Delighting to do God’s will
7. In contrast to the proud Egyptian monarch, what was the attitude of God’s Son? What should we learn from the record of these remarkable events in the Bible?
Psalm 40:8 I delight to do thy will, O my God: yea, thy law is within my heart.
Matthew 26:42 He went away again the second time, and prayed, saying, O my Father, if this cup may not pass away from me, except I drink it, thy will be done.
Ephesians 5:17 Wherefore be ye not unwise, but understanding what the will of the Lord is.
Psalm 143:10 Teach me to do thy will; for thou art my God: thy spirit is good; lead me into the land of uprightness.
Matthew 7:21 Not every one that saith unto me, Lord, Lord, shall enter into the kingdom of heaven; but he that doeth the will of my Father which is in heaven.
“The Lord Jesus declares, ‘I have kept My Father’s commandments.’ How? As a man. ‘Lo, I come to do Thy will, O God.’ To the accusations of the Jews He stood forth in His pure, virtuous, holy character and challenged them, ‘Which of you convinceth Me of sin?’…” –Christ Triumphant, p. 25.
“Christ said of Himself, ‘I delight to do Thy will, O My God; yea, Thy law is within My heart.’ Psalm 40:8. ‘I seek not Mine own will, but the will of the Father which hath sent Me.’ John 5:30. And the Scripture says, ‘He that saith he abideth in Him ought himself also so to walk, even as He walked.’ 1 John 2:6.

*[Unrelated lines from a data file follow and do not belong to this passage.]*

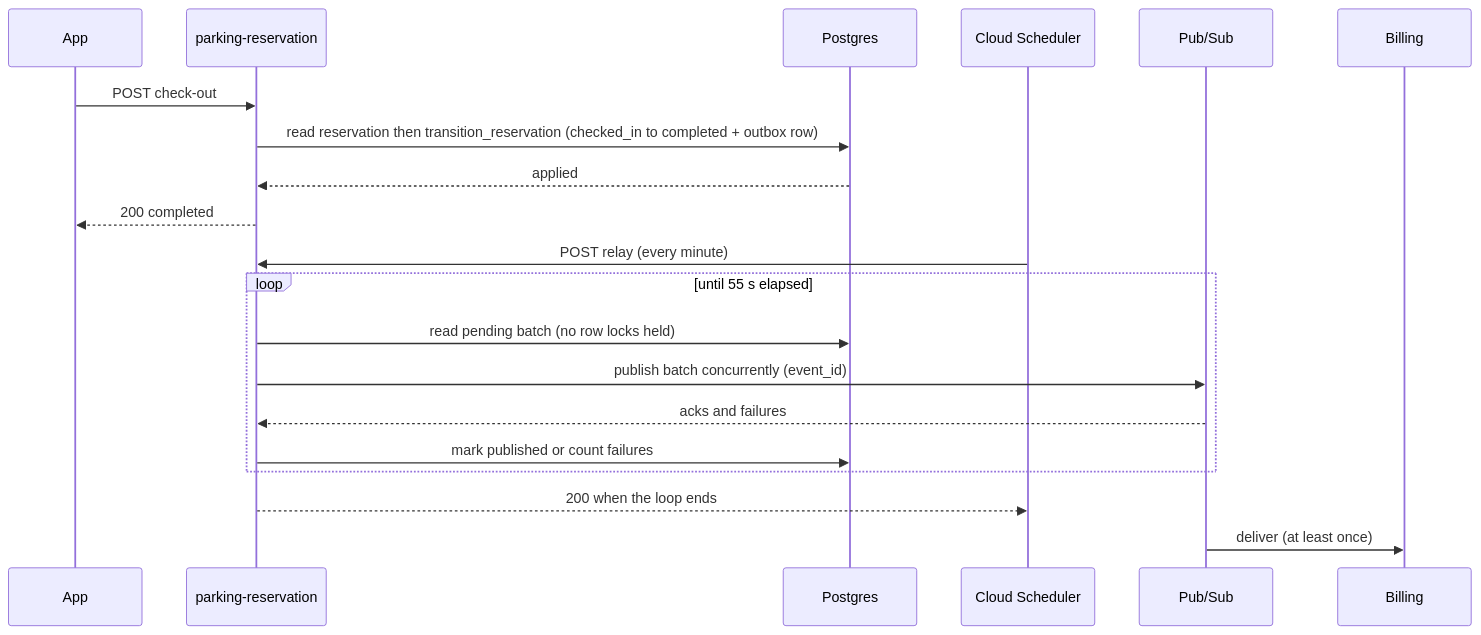
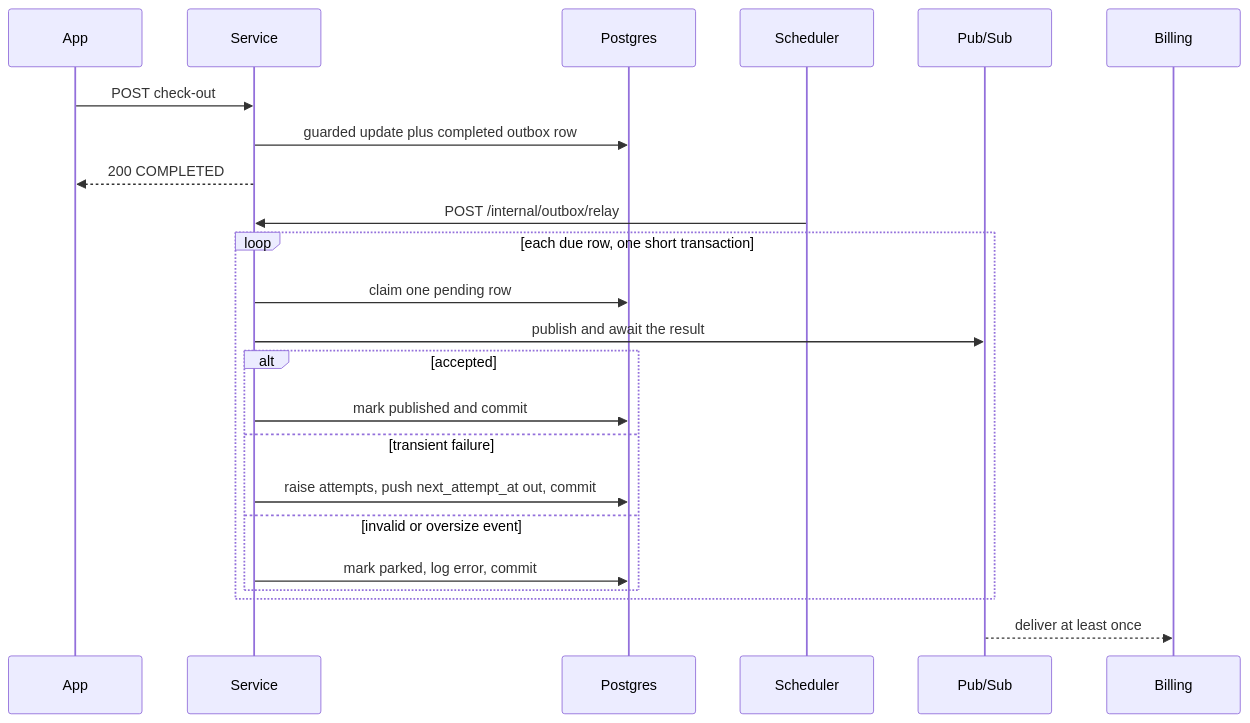
One commit to si1verwind17/backend-skills changed the fourth of 4 diagrams in demo/parking-reservation/docs/backend-design/architecture-design.md. Above: the diagram before and after it, drawn with Mermaid. The commit also changed other lines of this file and 229 other files, not shown here.

First line of the commit message:
Demo: rerun parking-reservation on 1.1.0 (auto until done); scenario 6 graded 8/8

````diff
--- a/demo/parking-reservation/docs/backend-design/architecture-design.md
+++ b/demo/parking-reservation/docs/backend-design/architecture-design.md
@@ -37,22 +51,25 @@
 ```mermaid
 sequenceDiagram
-    participant App
-    participant Svc as parking-reservation
-    participant DB as Postgres
-    participant Sch as Cloud Scheduler
-    participant PS as Pub/Sub
-    participant Bill as Billing
-    App->>Svc: POST check-out
-    Svc->>DB: read reservation then transition_reservation (checked_in to completed + outbox row)
-    DB-->>Svc: applied
-    Svc-->>App: 200 completed
-    Sch->>Svc: POST relay (every minute)
-    loop until 55 s elapsed
-        Svc->>DB: read pending batch (no row locks held)
-        Svc->>PS: publish batch concurrently (event_id)
-        PS-->>Svc: acks and failures
-        Svc->>DB: mark published or count failures
+    participant A as App
+    participant S as Service
+    participant D as Postgres
+    participant T as Scheduler
+    participant P as Pub/Sub
+    participant B as Billing
+    A->>S: POST check-out
+    S->>D: guarded update plus completed outbox row
+    S-->>A: 200 COMPLETED
+    T->>S: POST /internal/outbox/relay
+    loop each due row, one short transaction
+        S->>D: claim one pending row
+        S->>P: publish and await the result
+        alt accepted
+            S->>D: mark published and commit
+        else transient failure
+            S->>D: raise attempts, push next_attempt_at out, commit
+        else invalid or oversize event
+            S->>D: mark parked, log error, commit
+        end
     end
-    Svc-->>Sch: 200 when the loop ends
-    PS->>Bill: deliver (at least once)
+    P-->>B: deliver at least once
 ```
````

“The word of God often comes in collision with man’s hereditary and cultivated traits of character and his habits of life. But the good-ground hearer, in receiving the word, accepts all its conditions and requirements. His habits, customs, and practices are brought into submission to God’s word. In his view the commands of finite, erring man sink into insignificance beside the word of the infinite God. With the whole heart, with undivided purpose, he is seeking the life eternal, and at the cost of loss, persecution, or death itself, he will obey the truth.” –Christ’s Object Lessons, p. 60.
For additional study

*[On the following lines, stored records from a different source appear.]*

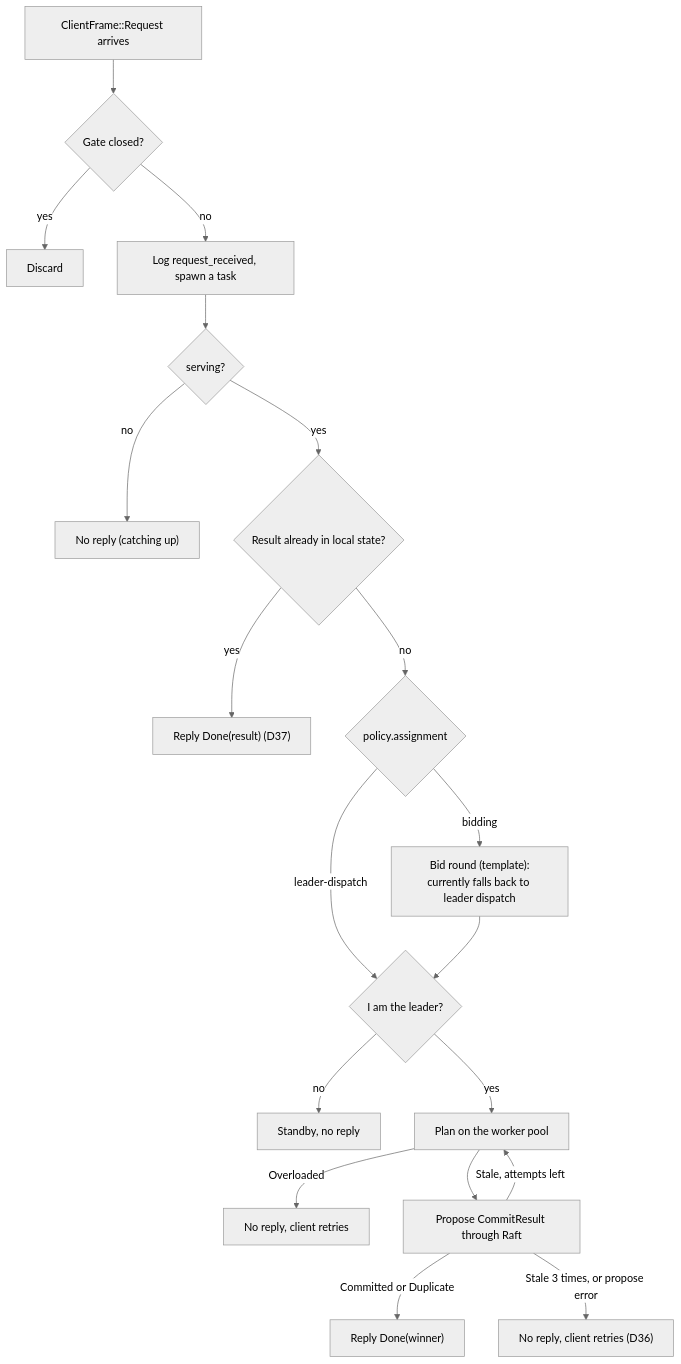
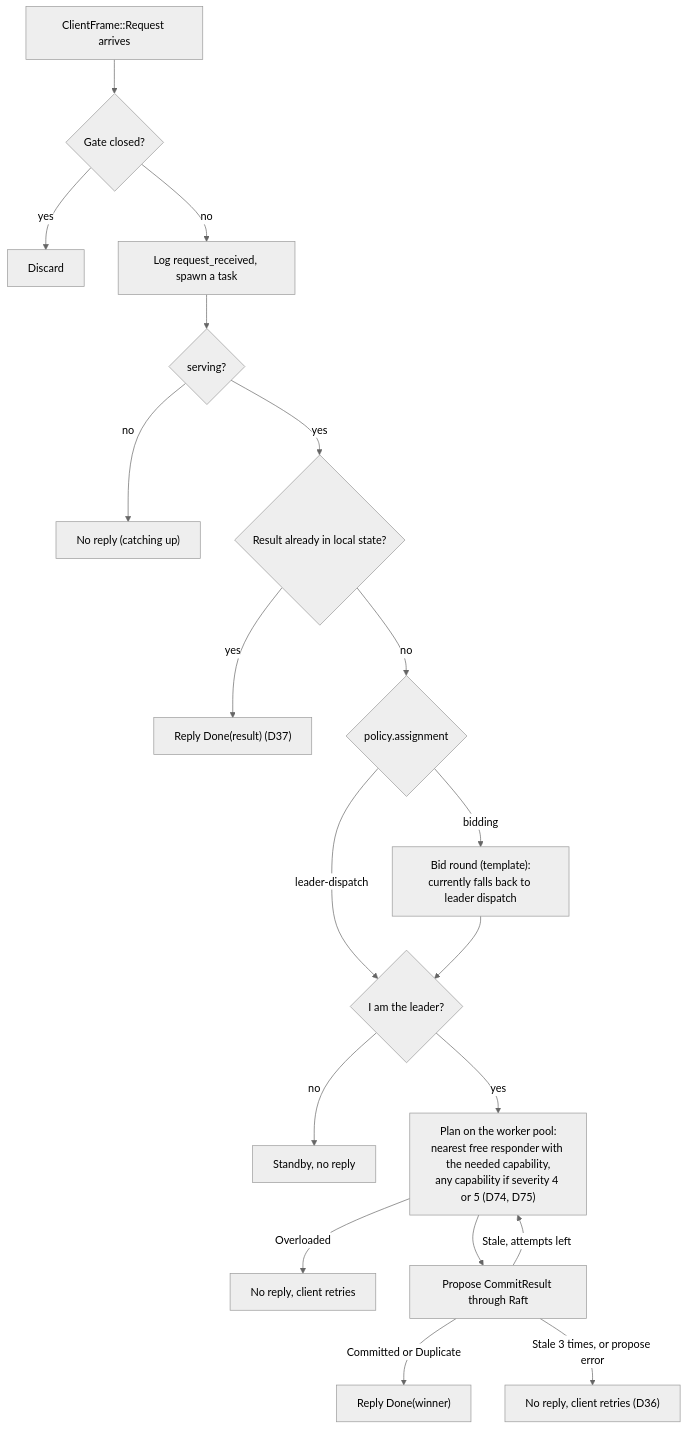
One commit to noortaytoy1/DistributedSystems changed diagram 18 of 26 in docs/architecture.md. Above: the diagram before and after it, drawn with Mermaid (neutral theme). The commit also changed other lines of this file and 3 other files, not shown here.

````diff
--- a/docs/architecture.md
+++ b/docs/architecture.md
@@ -638,21 +638,21 @@
 ```mermaid
 flowchart TD
     REQ["ClientFrame::Request arrives"] --> GATE{"Gate closed?"}
     GATE -->|yes| DROP["Discard"]
     GATE -->|no| LOG["Log request_received, spawn a task"]
     LOG --> SERV{"serving?"}
     SERV -->|no| QUIET1["No reply (catching up)"]
     SERV -->|yes| DONE{"Result already in local state?"}
     DONE -->|yes| REPLY1["Reply Done(result) (D37)"]
     DONE -->|no| POL{"policy.assignment"}
     POL -->|leader-dispatch| LEAD{"I am the leader?"}
     POL -->|bidding| BID["Bid round (template):<br/>currently falls back to leader dispatch"]
     BID --> LEAD
     LEAD -->|no| QUIET2["Standby, no reply"]
-    LEAD -->|yes| PLAN["Plan on the worker pool"]
+    LEAD -->|yes| PLAN["Plan on the worker pool:<br/>nearest free responder with the needed capability,<br/>any capability if severity 4 or 5 (D74, D75)"]
     PLAN -->|Overloaded| QUIET3["No reply, client retries"]
     PLAN --> PROP["Propose CommitResult through Raft"]
     PROP -->|Committed or Duplicate| REPLY2["Reply Done(winner)"]
     PROP -->|Stale, attempts left| PLAN
     PROP -->|Stale 3 times, or propose error| QUIET4["No reply, client retries (D36)"]
 ```
````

“Before the infliction of each plague, Moses was to describe its nature and effects, that the king might save himself from it if he chose. Every punishment rejected would be followed by one more severe, until his proud heart would be humbled, and he would acknowledge the Maker of heaven and earth as the true and living God. The Lord would give the Egyptians an opportunity to see how vain was the wisdom of their mighty men, how feeble the power of their gods, when opposed to the commands of Jehovah. He would punish the people of Egypt for their idolatry and silence their boasting of the blessings received from their senseless deities. God would glorify His own name, that other nations might hear of His power and tremble at His mighty acts, and that His people might be led to turn from their idolatry and render Him pure worship.” –Patriarchs and Prophets, p. 263; Signs of the Times, March 11, 1880.

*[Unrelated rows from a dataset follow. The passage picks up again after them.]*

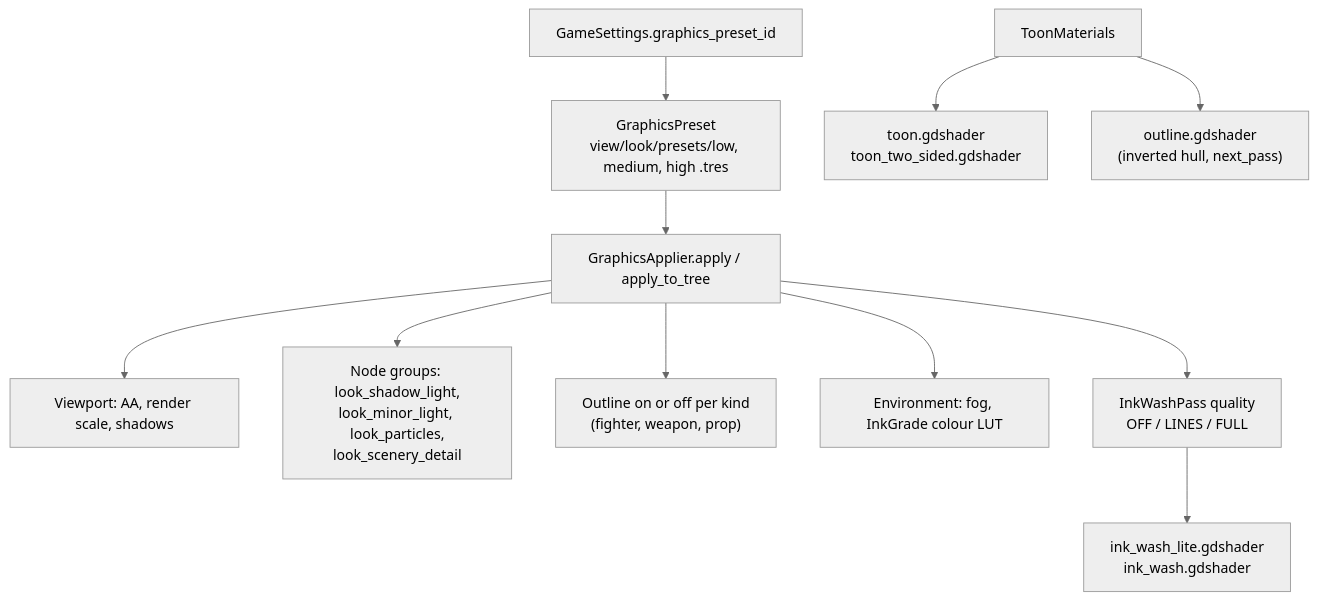
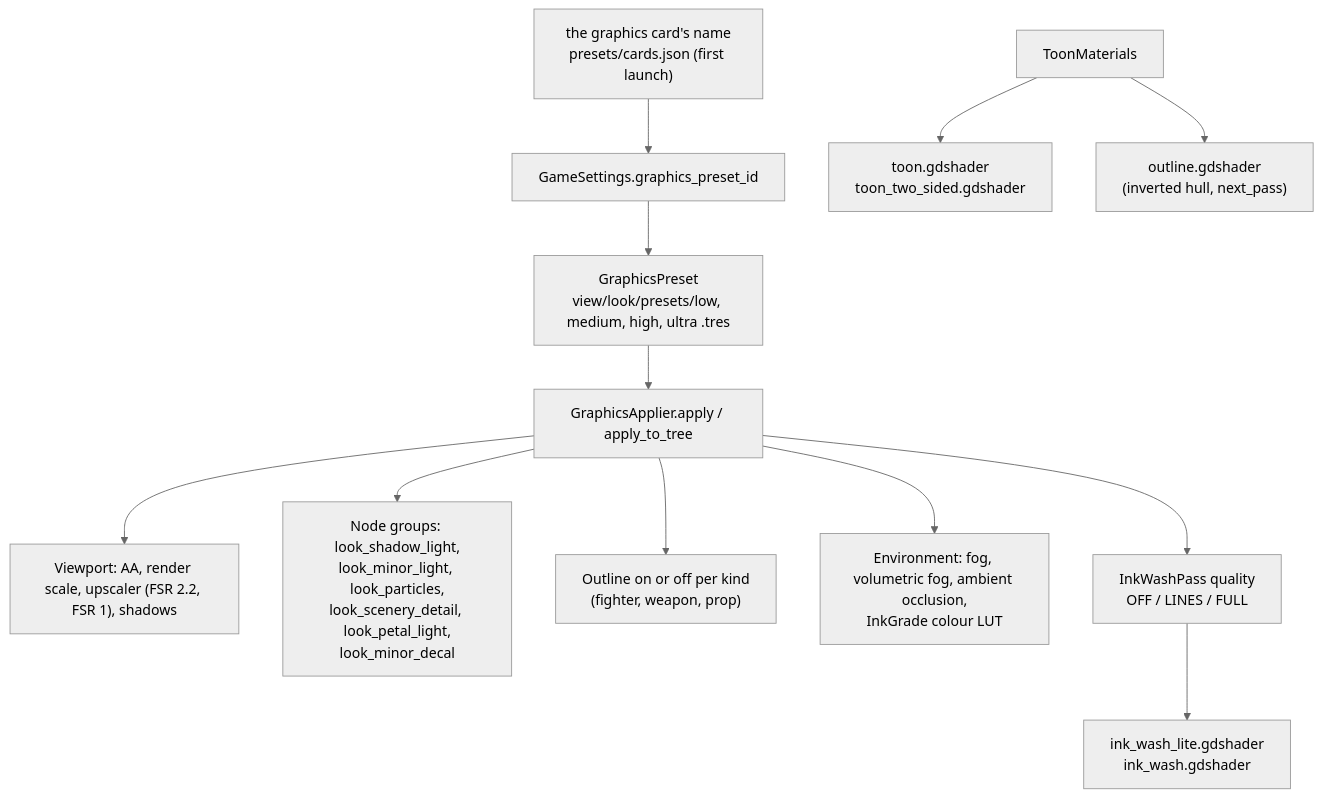
Before and after one commit to Arod231/monomachia: diagram 15 of 22 in docs/architecture.md, drawn with Mermaid (neutral theme). The commit also changed other lines of this file and 21 other files, not shown here.

First line of the commit message:
Four graphics presets with Ultra the reference (task 29)

````diff
--- a/docs/architecture.md
+++ b/docs/architecture.md
@@ -755,14 +755,15 @@
 ```mermaid
 flowchart TD
-    GSET["GameSettings.graphics_preset_id"] --> PRESET["GraphicsPreset<br/>view/look/presets/low, medium, high .tres"]
+    CARD["the graphics card's name<br/>presets/cards.json (first launch)"] --> GSET
+    GSET["GameSettings.graphics_preset_id"] --> PRESET["GraphicsPreset<br/>view/look/presets/low, medium, high, ultra .tres"]
     PRESET --> APP["GraphicsApplier.apply / apply_to_tree"]
-    APP --> VP["Viewport: AA, render scale, shadows"]
-    APP --> GROUPS["Node groups: look_shadow_light,<br/>look_minor_light, look_particles,<br/>look_scenery_detail"]
+    APP --> VP["Viewport: AA, render scale, upscaler (FSR 2.2, FSR 1), shadows"]
+    APP --> GROUPS["Node groups: look_shadow_light,<br/>look_minor_light, look_particles,<br/>look_scenery_detail, look_petal_light,<br/>look_minor_decal"]
     APP --> OUTL["Outline on or off per kind<br/>(fighter, weapon, prop)"]
-    APP --> ENV["Environment: fog, InkGrade colour LUT"]
+    APP --> ENV["Environment: fog, volumetric fog, ambient occlusion,<br/>InkGrade colour LUT"]
     APP --> INK["InkWashPass quality<br/>OFF / LINES / FULL"]
 
     TM["ToonMaterials"] --> TOON["toon.gdshader<br/>toon_two_sided.gdshader"]
     TM --> OUT["outline.gdshader<br/>(inverted hull, next_pass)"]
     INK --> IW["ink_wash_lite.gdshader<br/>ink_wash.gdshader"]
 ```
````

“The law of self is erected, human will is made supreme, and when the high and holy will of God is presented to be obeyed, respected, and honored, the human will wants its own way, to do its own promptings, and there is a controversy between the human agent and the Divine.” –Christ Triumphant, p. 25.